------ Supplied information

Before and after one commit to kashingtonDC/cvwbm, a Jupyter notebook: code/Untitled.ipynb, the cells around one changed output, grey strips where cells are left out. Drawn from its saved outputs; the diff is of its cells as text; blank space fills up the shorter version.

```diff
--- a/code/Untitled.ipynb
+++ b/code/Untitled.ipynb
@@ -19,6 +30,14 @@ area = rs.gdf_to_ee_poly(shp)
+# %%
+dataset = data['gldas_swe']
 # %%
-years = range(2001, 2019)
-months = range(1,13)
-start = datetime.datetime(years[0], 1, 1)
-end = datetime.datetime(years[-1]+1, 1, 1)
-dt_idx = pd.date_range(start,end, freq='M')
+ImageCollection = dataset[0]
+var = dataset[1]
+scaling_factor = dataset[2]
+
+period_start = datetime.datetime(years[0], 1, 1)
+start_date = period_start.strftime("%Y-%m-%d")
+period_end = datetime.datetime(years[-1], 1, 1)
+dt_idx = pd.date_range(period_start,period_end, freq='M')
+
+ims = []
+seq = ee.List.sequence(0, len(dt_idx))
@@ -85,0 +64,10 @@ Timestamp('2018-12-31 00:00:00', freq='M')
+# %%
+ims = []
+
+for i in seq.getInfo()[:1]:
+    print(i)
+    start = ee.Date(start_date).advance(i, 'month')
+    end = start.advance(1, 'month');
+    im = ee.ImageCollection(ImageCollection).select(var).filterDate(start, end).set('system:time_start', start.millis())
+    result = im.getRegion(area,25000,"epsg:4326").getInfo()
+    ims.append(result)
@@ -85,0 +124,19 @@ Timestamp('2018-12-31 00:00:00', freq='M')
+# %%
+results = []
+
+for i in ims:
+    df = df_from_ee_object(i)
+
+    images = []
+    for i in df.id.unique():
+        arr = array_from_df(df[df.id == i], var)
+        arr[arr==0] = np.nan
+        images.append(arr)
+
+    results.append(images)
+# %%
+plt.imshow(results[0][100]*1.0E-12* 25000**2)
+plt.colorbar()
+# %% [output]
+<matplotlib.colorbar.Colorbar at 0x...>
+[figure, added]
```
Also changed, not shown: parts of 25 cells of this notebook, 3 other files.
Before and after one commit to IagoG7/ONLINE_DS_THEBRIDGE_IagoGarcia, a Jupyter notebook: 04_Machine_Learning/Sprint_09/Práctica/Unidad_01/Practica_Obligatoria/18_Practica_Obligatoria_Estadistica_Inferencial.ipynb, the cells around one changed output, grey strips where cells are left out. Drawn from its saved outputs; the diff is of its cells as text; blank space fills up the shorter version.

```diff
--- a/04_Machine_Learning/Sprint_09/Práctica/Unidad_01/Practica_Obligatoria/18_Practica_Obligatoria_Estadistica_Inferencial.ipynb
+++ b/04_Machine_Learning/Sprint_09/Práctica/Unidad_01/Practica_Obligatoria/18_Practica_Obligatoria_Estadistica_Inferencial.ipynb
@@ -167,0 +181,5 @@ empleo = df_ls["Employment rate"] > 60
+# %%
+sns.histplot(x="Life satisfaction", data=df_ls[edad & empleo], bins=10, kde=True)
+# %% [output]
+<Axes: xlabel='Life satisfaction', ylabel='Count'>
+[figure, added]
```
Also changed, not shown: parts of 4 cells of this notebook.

------------

Work item -
Having read the records above, reproduce each one exactly.

Answer -
Before and after one commit to kashingtonDC/cvwbm, a Jupyter notebook: code/Untitled.ipynb, the cells around one changed output, grey strips where cells are left out. Drawn from its saved outputs; the diff is of its cells as text; blank space fills up the shorter version.

```diff
--- a/code/Untitled.ipynb
+++ b/code/Untitled.ipynb
@@ -19,6 +30,14 @@ area = rs.gdf_to_ee_poly(shp)
+# %%
+dataset = data['gldas_swe']
 # %%
-years = range(2001, 2019)
-months = range(1,13)
-start = datetime.datetime(years[0], 1, 1)
-end = datetime.datetime(years[-1]+1, 1, 1)
-dt_idx = pd.date_range(start,end, freq='M')
+ImageCollection = dataset[0]
+var = dataset[1]
+scaling_factor = dataset[2]
+
+period_start = datetime.datetime(years[0], 1, 1)
+start_date = period_start.strftime("%Y-%m-%d")
+period_end = datetime.datetime(years[-1], 1, 1)
+dt_idx = pd.date_range(period_start,period_end, freq='M')
+
+ims = []
+seq = ee.List.sequence(0, len(dt_idx))
@@ -85,0 +64,10 @@ Timestamp('2018-12-31 00:00:00', freq='M')
+# %%
+ims = []
+
+for i in seq.getInfo()[:1]:
+    print(i)
+    start = ee.Date(start_date).advance(i, 'month')
+    end = start.advance(1, 'month');
+    im = ee.ImageCollection(ImageCollection).select(var).filterDate(start, end).set('system:time_start', start.millis())
+    result = im.getRegion(area,25000,"epsg:4326").getInfo()
+    ims.append(result)
@@ -85,0 +124,19 @@ Timestamp('2018-12-31 00:00:00', freq='M')
+# %%
+results = []
+
+for i in ims:
+    df = df_from_ee_object(i)
+
+    images = []
+    for i in df.id.unique():
+        arr = array_from_df(df[df.id == i], var)
+        arr[arr==0] = np.nan
+        images.append(arr)
+
+    results.append(images)
+# %%
+plt.imshow(results[0][100]*1.0E-12* 25000**2)
+plt.colorbar()
+# %% [output]
+<matplotlib.colorbar.Colorbar at 0x...>
+[figure, added]
```
Also changed, not shown: parts of 25 cells of this notebook, 3 other files.
Before and after one commit to IagoG7/ONLINE_DS_THEBRIDGE_IagoGarcia, a Jupyter notebook: 04_Machine_Learning/Sprint_09/Práctica/Unidad_01/Practica_Obligatoria/18_Practica_Obligatoria_Estadistica_Inferencial.ipynb, the cells around one changed output, grey strips where cells are left out. Drawn from its saved outputs; the diff is of its cells as text; blank space fills up the shorter version.

```diff
--- a/04_Machine_Learning/Sprint_09/Práctica/Unidad_01/Practica_Obligatoria/18_Practica_Obligatoria_Estadistica_Inferencial.ipynb
+++ b/04_Machine_Learning/Sprint_09/Práctica/Unidad_01/Practica_Obligatoria/18_Practica_Obligatoria_Estadistica_Inferencial.ipynb
@@ -167,0 +181,5 @@ empleo = df_ls["Employment rate"] > 60
+# %%
+sns.histplot(x="Life satisfaction", data=df_ls[edad & empleo], bins=10, kde=True)
+# %% [output]
+<Axes: xlabel='Life satisfaction', ylabel='Count'>
+[figure, added]
```
Also changed, not shown: parts of 4 cells of this notebook.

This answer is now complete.